The MacGuffin of HBO's hit show Silicon Valley is data compression, and for a good reason: many millionaires in their 50s got rich because they knew about things like arithmetic coding and Burrows-Wheeler transformation. By the early 1980s, data compression engineers had become rock stars in the software industry, thanks to their strange statistical tricks and low-level programming spells.
How Phil Katz came up with the ZIP file
A man from Milwaukee named Phil Katz was one of the most influential people. If you don't know his name, you might be surprised to find out that you've been saying his initials unconsciously for more than 20 years.
In the middle the to late 1980s, PCs became a big part of American business and education, and more and more data was made with them. In a flash, fixed disks went from an expensive luxury to an absolute must-have. Every type of software came in a box with floppy disks, and office supply stores started selling floppies directly to consumers in bulk. In 1986, a high-capacity 5-1/4" floppy disk cost around $4, which is about $10 today. Investors and computer fans would listen to anyone who could reliably cut the use of floppies.
Katz started a software compression company called PKWare the same year he had problems with an employer he thought didn't value his skills enough. He made a program that combined the functions of archiving and compression. This program made single files that both put together several files and shrunk them down, so they took up much less space.
Katz knew more about computers than most people, and the compression program he made was faster and better than the program that came before it, which was called ARC. He was going to call it PKARC at first, but a trademark dispute forced him to come up with a new name that would fit within the three-letter limit for file extensions back then. The story goes that he heard someone praise how "zippy" the software worked, so he chose the name ".zip."
A few years later, PKZIP became the standard way to compress and store files on PCs.
ZIP joined the likes of.DOC,.PDF, and.TXT in the hall of fame.
ZIP's success was due to two elements.
First, the PKZIP program was shared as shareware, which meant that there was a free version that people could give away with their compressed archives so that anyone could open them without having to buy a copy of the software.
Second, perhaps most importantly, Katz gave out every copy of the software along with the ZIP standard. This is the rule book for how to make and read ZIP files. This meant that any software engineer who knew enough about the field could write their software to work with the ZIP format, and many did.
The ZIP standard includes a "record separator," a pattern of data that tells the computer when one compressed file ends and the next one begins. Every file in a ZIP has the separator at least twice.
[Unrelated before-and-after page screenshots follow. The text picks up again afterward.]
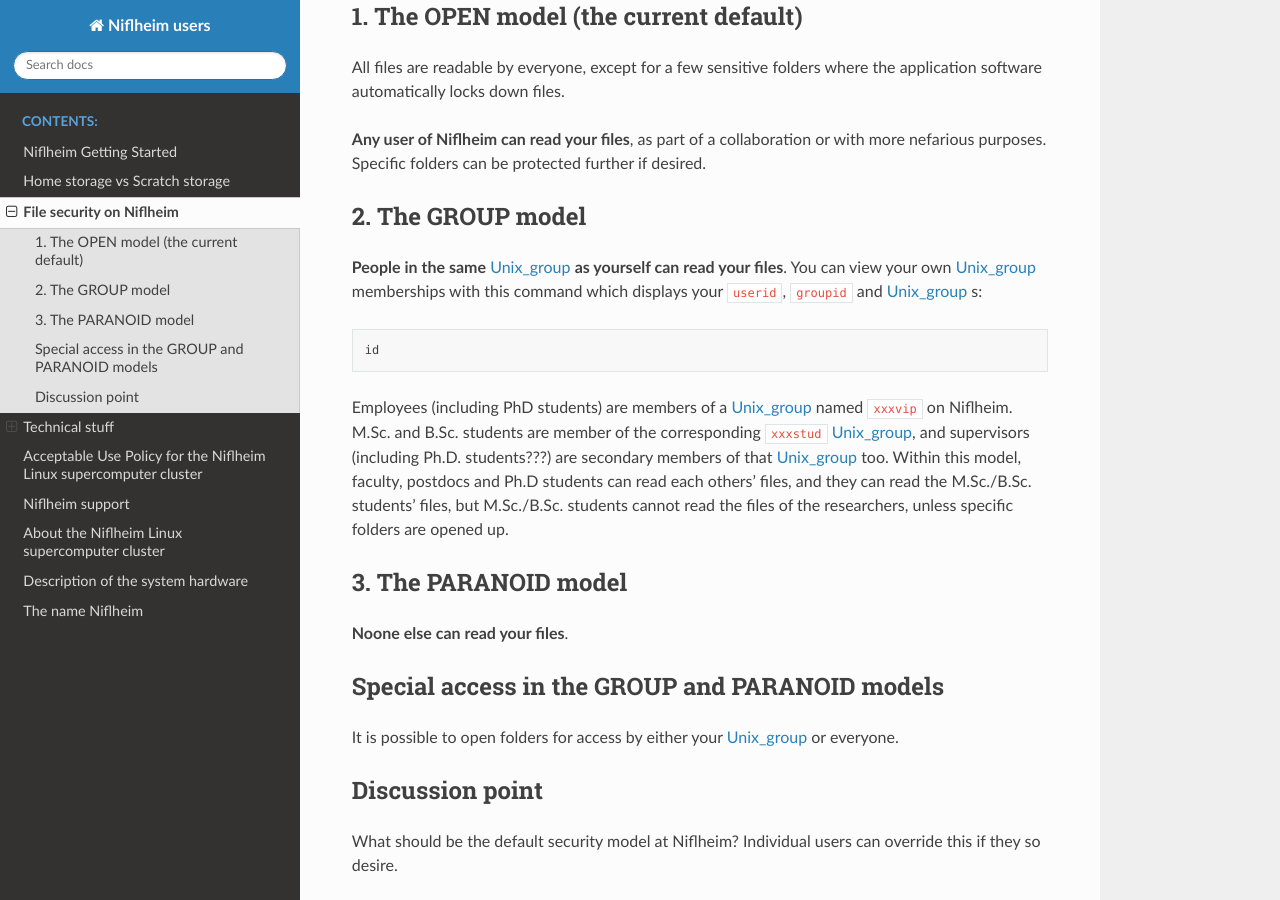
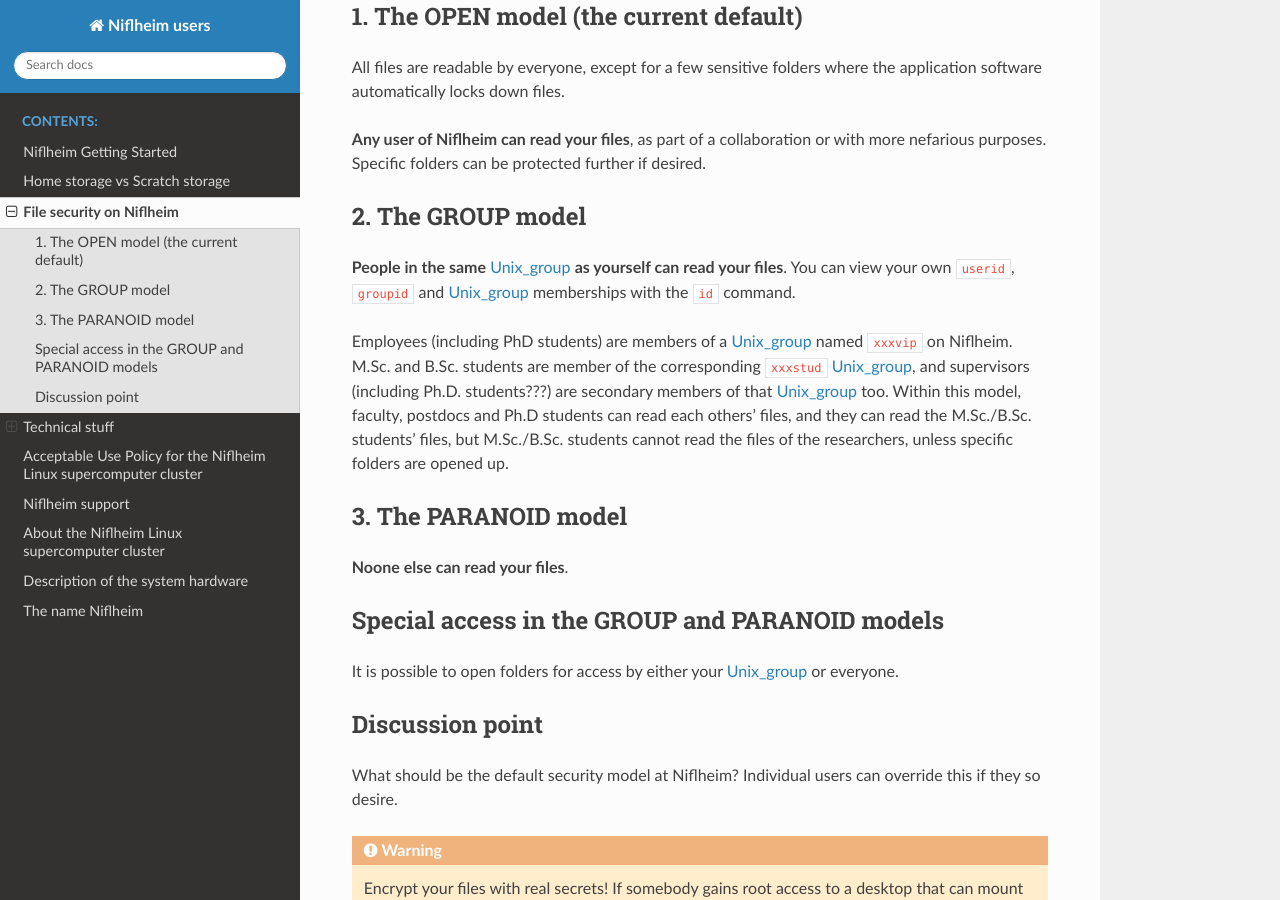
Before and after one commit to OleHolmNielsen/Niflheim_users, a Sphinx documentation site: the page built from docs/File_security_on_Niflheim.rst, in a window 1280 px wide and 900 px high, scrolled down 352 px. Built offline with Sphinx 7.4.7 and the Read the Docs theme 3.1.0, drawn with Linux system fonts in a browser that asks for light colours.

Commit message:
Minor edit

```diff
--- a/docs/File_security_on_Niflheim.rst
+++ b/docs/File_security_on_Niflheim.rst
@@ -21,12 +21,7 @@
 -------------------
 
 **People in the same** Unix_group_ **as yourself can read your files**.
-You can view your own Unix_group_ memberships with this command which displays
-your ``userid``, ``groupid`` and Unix_group_ s:
-
-.. code-block:: bash
-
-   id
+You can view your own ``userid``, ``groupid`` and Unix_group_ memberships with the ``id`` command.
 
 Employees (including PhD students) are members of a Unix_group_ named ``xxxvip`` on Niflheim.
 M.Sc. and B.Sc. students are member of the corresponding ``xxxstud`` Unix_group_,
```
It doesn't matter what's in the division, as long as it's consistent, and Katz just used his initials, PK. Sure enough, if you open a ZIP file with a program that lets you look at the file's raw contents (sometimes called a "hex editor"), you'll see "PK" everywhere.